Find every line in the records that holds the string "assign". Copy each one.

Data items
········

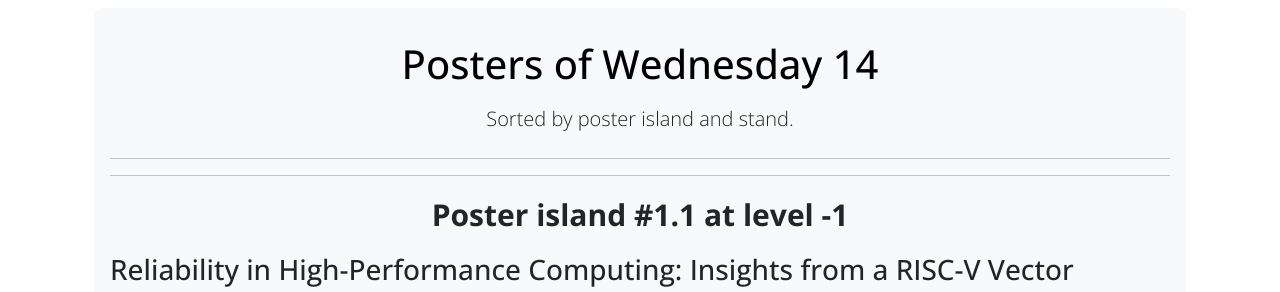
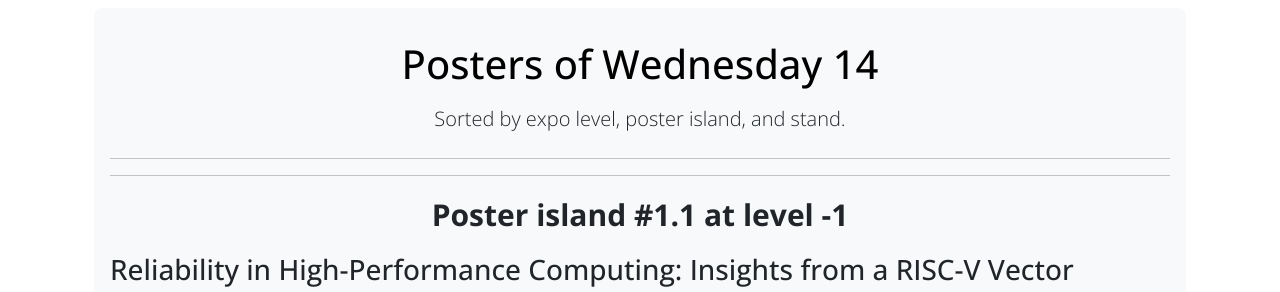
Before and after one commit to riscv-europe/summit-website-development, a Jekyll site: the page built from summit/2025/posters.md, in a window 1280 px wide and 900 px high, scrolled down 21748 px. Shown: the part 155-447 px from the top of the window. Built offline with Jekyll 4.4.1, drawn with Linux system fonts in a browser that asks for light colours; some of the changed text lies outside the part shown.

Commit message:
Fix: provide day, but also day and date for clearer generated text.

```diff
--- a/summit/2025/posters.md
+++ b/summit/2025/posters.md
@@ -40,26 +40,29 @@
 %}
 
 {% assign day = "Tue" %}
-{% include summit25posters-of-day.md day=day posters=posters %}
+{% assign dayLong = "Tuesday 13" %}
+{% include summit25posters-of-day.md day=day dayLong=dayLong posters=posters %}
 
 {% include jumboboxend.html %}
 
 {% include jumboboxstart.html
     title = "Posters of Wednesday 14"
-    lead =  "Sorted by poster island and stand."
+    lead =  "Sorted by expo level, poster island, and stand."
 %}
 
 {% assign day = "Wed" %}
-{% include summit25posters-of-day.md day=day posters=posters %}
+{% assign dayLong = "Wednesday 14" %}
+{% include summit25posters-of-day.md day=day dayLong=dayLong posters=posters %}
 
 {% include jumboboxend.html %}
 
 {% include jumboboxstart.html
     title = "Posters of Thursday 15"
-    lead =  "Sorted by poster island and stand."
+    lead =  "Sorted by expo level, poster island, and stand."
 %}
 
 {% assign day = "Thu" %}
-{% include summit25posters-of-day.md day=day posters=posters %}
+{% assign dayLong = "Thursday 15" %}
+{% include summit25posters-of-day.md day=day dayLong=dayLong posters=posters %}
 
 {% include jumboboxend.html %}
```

········

▶ [EXERCISE RESPONSE]:
 {% assign day = "Tue" %}
+{% assign dayLong = "Tuesday 13" %}
 {% assign day = "Wed" %}
+{% assign dayLong = "Wednesday 14" %}
 {% assign day = "Thu" %}
+{% assign dayLong = "Thursday 15" %}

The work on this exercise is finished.